Like many developing countries, Nigeria borrows on average at much higher interest rates than wealthier countries. Paying off that debt is a huge drain on national budgets, leaving governments without the reserves they need when they face such a crisis. Recently, Nigeria has been affected by widespread flooding.
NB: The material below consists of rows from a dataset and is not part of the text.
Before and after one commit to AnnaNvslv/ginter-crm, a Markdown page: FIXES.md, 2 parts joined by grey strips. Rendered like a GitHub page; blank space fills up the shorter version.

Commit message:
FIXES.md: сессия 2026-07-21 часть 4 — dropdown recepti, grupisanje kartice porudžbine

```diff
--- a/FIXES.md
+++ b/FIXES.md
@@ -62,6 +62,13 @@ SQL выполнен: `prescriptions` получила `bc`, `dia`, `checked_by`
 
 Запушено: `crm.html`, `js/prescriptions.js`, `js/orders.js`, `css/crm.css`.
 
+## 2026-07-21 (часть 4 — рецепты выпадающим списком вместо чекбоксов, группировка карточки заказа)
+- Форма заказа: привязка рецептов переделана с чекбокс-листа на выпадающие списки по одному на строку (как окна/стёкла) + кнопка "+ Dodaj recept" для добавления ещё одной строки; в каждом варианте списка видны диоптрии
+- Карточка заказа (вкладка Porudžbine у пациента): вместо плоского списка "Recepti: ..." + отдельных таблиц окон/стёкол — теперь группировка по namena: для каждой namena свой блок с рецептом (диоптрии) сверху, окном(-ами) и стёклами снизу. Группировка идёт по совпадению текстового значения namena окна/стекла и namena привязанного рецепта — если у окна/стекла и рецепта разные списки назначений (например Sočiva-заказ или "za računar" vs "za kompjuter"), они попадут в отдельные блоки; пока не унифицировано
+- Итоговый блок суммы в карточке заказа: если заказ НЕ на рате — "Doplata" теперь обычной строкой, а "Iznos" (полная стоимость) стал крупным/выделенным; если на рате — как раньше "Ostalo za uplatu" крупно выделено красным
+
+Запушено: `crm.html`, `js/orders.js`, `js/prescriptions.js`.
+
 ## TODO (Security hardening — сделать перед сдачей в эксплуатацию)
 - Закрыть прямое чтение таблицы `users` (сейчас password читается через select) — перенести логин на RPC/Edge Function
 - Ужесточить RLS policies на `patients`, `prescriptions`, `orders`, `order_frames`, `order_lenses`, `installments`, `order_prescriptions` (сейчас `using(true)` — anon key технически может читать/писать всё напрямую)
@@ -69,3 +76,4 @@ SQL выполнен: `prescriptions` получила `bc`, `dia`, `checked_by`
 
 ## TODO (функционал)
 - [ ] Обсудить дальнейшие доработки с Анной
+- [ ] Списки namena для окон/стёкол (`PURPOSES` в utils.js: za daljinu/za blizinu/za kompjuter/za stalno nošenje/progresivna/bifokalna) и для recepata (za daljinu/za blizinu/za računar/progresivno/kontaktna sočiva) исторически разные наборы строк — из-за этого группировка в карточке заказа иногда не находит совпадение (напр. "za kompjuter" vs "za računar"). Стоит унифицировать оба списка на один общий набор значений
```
“It’s a totally overblown risk, I can tell you,” he said. “It is not true that some countries can borrow at 3 percent and others at 14, 15 percent.”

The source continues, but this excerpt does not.